> **TASK ITEM**
In the data, find the word "files" and copy out every line that has it.
-------- DATASET RECORDS
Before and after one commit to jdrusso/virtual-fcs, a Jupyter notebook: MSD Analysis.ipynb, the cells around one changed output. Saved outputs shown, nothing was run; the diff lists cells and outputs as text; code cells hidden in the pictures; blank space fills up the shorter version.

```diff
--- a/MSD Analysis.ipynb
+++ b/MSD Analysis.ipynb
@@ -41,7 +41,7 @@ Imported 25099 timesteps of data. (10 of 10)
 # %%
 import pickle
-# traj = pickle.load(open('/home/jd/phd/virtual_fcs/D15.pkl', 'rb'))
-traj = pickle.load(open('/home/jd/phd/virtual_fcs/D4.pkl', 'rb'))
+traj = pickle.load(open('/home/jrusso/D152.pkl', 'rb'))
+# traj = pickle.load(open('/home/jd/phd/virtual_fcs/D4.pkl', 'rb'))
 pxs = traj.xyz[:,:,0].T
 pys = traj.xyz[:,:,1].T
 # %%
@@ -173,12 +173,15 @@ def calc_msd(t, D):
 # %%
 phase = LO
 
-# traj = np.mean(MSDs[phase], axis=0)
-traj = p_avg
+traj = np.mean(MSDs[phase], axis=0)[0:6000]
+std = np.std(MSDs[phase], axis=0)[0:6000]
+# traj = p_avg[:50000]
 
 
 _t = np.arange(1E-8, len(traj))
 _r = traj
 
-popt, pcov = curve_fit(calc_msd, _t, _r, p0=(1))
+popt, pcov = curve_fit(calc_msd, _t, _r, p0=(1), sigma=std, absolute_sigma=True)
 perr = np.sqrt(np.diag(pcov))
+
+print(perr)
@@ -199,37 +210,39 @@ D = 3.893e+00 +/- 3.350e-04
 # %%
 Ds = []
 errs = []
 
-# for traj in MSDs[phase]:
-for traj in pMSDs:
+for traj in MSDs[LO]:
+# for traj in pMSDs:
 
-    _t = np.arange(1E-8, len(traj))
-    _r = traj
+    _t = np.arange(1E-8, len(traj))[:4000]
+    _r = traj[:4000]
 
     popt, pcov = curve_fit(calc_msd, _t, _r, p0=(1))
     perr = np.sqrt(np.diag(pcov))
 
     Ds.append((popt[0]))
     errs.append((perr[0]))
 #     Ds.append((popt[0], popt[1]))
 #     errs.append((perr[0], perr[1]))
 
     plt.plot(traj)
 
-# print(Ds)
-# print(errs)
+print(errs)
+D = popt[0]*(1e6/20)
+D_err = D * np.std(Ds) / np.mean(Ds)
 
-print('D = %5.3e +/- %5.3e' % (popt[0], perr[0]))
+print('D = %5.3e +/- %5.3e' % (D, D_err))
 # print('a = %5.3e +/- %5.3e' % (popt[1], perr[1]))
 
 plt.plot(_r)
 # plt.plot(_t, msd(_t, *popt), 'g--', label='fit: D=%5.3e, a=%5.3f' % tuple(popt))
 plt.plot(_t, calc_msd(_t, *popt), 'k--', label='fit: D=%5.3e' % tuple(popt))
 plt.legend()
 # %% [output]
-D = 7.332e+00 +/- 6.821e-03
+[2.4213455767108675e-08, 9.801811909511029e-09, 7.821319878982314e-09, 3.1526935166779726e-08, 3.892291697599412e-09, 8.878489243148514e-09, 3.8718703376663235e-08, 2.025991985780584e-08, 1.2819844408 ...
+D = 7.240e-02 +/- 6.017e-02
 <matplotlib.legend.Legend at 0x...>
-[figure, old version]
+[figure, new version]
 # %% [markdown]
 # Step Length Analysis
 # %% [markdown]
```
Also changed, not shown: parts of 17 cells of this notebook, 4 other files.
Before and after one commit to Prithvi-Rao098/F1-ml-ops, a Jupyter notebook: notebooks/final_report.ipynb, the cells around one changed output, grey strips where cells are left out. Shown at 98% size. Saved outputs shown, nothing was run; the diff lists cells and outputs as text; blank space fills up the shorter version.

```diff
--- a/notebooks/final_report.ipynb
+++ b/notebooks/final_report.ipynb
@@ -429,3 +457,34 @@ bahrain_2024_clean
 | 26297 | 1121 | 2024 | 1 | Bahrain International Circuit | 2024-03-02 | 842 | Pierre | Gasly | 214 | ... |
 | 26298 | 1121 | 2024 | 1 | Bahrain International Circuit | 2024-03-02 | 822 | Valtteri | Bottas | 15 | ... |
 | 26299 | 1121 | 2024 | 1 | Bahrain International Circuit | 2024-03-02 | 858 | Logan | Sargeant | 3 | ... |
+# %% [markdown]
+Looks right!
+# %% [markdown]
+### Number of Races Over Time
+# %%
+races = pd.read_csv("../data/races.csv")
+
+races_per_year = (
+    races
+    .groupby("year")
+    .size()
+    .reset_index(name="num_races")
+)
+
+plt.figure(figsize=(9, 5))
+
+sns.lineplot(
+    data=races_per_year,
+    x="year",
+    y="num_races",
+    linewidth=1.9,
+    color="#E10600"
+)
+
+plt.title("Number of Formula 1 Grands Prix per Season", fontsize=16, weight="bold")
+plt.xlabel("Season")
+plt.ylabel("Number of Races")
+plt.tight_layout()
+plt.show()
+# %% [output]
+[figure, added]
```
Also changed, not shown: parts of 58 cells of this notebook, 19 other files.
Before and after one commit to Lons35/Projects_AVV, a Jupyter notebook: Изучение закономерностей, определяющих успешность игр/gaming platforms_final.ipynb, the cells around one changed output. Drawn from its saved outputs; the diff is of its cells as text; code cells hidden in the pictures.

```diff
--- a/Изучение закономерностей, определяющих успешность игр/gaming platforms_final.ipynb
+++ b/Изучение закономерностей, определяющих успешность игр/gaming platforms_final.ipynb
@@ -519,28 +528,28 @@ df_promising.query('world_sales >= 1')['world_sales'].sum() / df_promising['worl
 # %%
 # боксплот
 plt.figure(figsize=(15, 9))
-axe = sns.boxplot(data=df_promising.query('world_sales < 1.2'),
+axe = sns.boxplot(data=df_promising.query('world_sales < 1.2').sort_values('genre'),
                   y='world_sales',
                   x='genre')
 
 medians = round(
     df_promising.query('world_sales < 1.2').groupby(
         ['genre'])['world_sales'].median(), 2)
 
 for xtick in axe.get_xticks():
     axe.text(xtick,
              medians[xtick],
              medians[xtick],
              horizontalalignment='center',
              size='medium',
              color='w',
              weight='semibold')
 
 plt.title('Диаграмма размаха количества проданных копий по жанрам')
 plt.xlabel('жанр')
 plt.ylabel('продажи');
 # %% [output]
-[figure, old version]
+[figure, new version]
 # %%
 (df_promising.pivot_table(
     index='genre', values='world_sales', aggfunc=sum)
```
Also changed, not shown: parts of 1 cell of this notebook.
----------------
> **RESPONSE BELOW**
Also changed, not shown: parts of 17 cells of this notebook, 4 other files.
Also changed, not shown: parts of 58 cells of this notebook, 19 other files.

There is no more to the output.